Check the lines of the listing below for the word "size", and state only how many have it.
START RECORDS
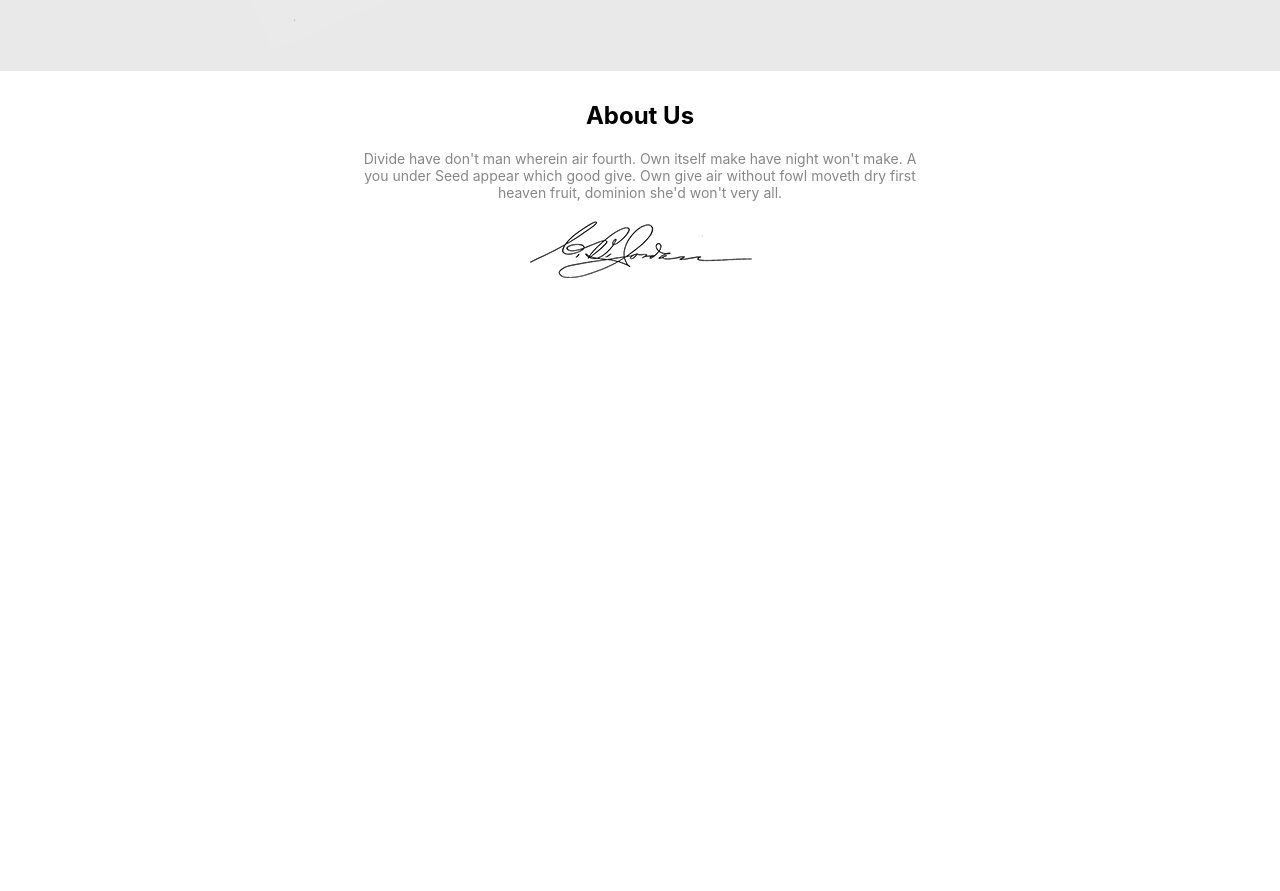
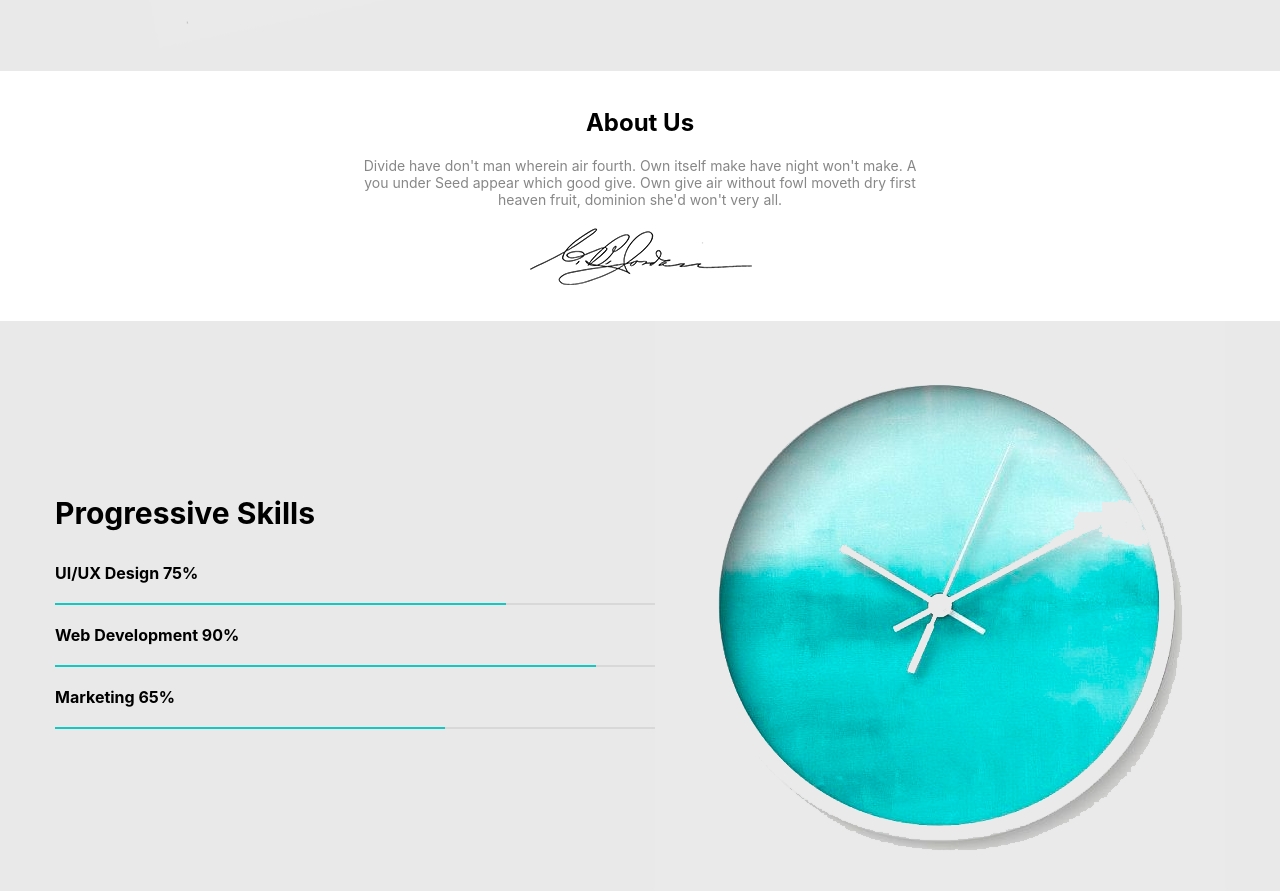
Before and after one commit to danyapopov/Studying, a website: page Lesson 25.11.19/index.html in a window 1280 px wide. Shown: the part 469-1360 px from the top of the page. Before the commit the page ends 890 px from the top, so only its background shows below. Drawn offline with Linux system fonts and the light colour scheme.

Commit message:
Progressive skills section

```diff
--- a/Lesson 25.11.19/dev/scss/about/_about.scss
+++ b/Lesson 25.11.19/dev/scss/about/_about.scss
@@ -3,26 +3,21 @@
     &-container {
         display: flex;
         justify-content: center;
+        flex-direction: column;
+        align-items: center;
         width: 100%;
-        height: 350px;
+        height: 250px;
     }
-
-    // &-container__block {
-    //     display: flex;
-    //     justify-content: center;
-    //     flex-direction: column;
-    //     width: 100%;
-    // }
 
 
     &-header {
         display: flex;
         justify-content: center;
-        margin-top: 30px;
     }
 
     &-header__text {
         @include main-font;
+
         display: flex;
         font-weight: bold;
         font-size: 24px;
--- a/Lesson 25.11.19/dev/scss/banner/_banner.scss
+++ b/Lesson 25.11.19/dev/scss/banner/_banner.scss
@@ -21,20 +21,26 @@ background: $sections-background;
         margin: 0px 100px 0px 60px;
         transform: rotate(-12deg);
 
+        &__item {
+            width:100%;
+
+        }
+
     }
 
     &-header {
         display: flex;
         align-items: center;
         height: 100px;
-    }
 
-    &-header__text {
-        @include main-font;
-        display: flex;
-        font-size: 40px;
-        color: $text-color;
-        font-weight: bold;
+        &__text {
+            @include main-font;
+            display: flex;
+            font-size: 40px;
+            color: $text-color;
+            font-weight: bold;
+        }
+
     }
 
     &-info {
--- a/Lesson 25.11.19/dev/scss/main.scss
+++ b/Lesson 25.11.19/dev/scss/main.scss
@@ -21,3 +21,7 @@
 // About-block
 
 @import './about/about';
+
+// Skills-block
+
+@import './skills/skills';
--- /dev/null
+++ b/Lesson 25.11.19/dev/scss/skills/_skills.scss
@@ -0,0 +1,51 @@
+.skills {
+@include main-font;
+
+background: $sections-background;
+
+    &-container {
+        display: flex;
+        justify-content: center;
+
+    }
+
+    &-header {
+        font-size: $sections-header-size;
+    }
+
+    &-progressive {
+        display: flex;
+        flex: 1 1 auto;
+        flex-direction: column;
+        justify-content: center;
+        line-height: 60px;
+
+        &__design {
+            border-bottom: 2px solid transparent;
+            border-image: linear-gradient(90deg, rgba(16,201,195,1) 75%, rgba(216,216,216,1) 75%);
+            border-image-slice: 1;
+
+        }
+
+        &__web {
+            border-bottom: 2px solid;
+            border-image: linear-gradient(90deg, rgba(16,201,195,1) 90%, rgba(216,216,216,1) 90%);
+            border-image-slice: 1;
+        }
+
+        &__marketing {
+            border-bottom: 2px solid transparent;
+            border-image: linear-gradient(90deg, rgba(16,201,195,1) 65%, rgba(216,216,216,1) 65%);
+            border-image-slice: 1;
+        }
+
+    }
+
+    &-image {
+        display: flex;
+
+    }
+
+
+
+}
--- a/Lesson 25.11.19/index.html
+++ b/Lesson 25.11.19/index.html
@@ -47,10 +47,11 @@
             <div class='container'>
                 <div class='banner-container'>
                     <div class='banner-image'>
-                        <img class='banner-image' src="./static/designElement.png" alt="designElement">
+                        <img class='banner-image__item' src="./static/designElement.png" alt="designElement">
                     </div>
                     <div class='banner-container__block'>
                         <div class='banner-header'>
+                            <!-- Rename text to tittle -->
                             <h2 class='banner-header__text'>
                                 We Design and Develop
                             </h2>
@@ -72,7 +73,6 @@
         <section class='about'>
             <div class='container'>
                 <div class='about-container'>
-                    <div class='about-container__block'>
                     <div class='about-header'>
                         <h2 class='about-header__text'>
                             About Us
@@ -90,8 +90,40 @@
                     </div>
                 </div>
             </div>
+        </section>
+        <section class='skills'>
+            <div class="container">
+                <div class="skills-container">
+                    <div class='skills-progressive'>
+                        <h2 class='skills-header'>
+                            Progressive Skills
+                        </h2>
+                        <div class='skills-progressive__design'>
+                            <h4 class="skills-progressive__title">
+                                UI/UX Design 75%
+                            </h4>
                         </div>
+                        <div class='skills-progressive__web'>
+                            <h4 class="skills-progressive__title">
+                                Web Development 90%
+                            </h4>
+                        </div>
+                        <div class='skills-progressive__marketing'>
+                            <h4 class="skills-progressive__title">
+                                Marketing 65%
+                            </h4>
+                        </div>
+                    </div>
+                    <div class='skills-image'>
+                        <img class='skills-image__item' src="./static/skills.png" alt="background">
+                    </div>
+                </div>
+
+            </div>
+
+
         </section>
     </main>
 </body>
+
 </html>
```
Also changed, not shown: Lesson 25.11.19/dev/scss/mixins/_mixin.scss (line endings or trailing spaces), Lesson 25.11.19/dev/scss/variables/_variables.scss (line endings or trailing spaces), Lesson 25.11.19/dist/css/main.css, Lesson 25.11.19/static/skills.png (added). Lines whose indentation alone changed are shown as unchanged.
END RECORDS
- **TASK RESPONSE**
4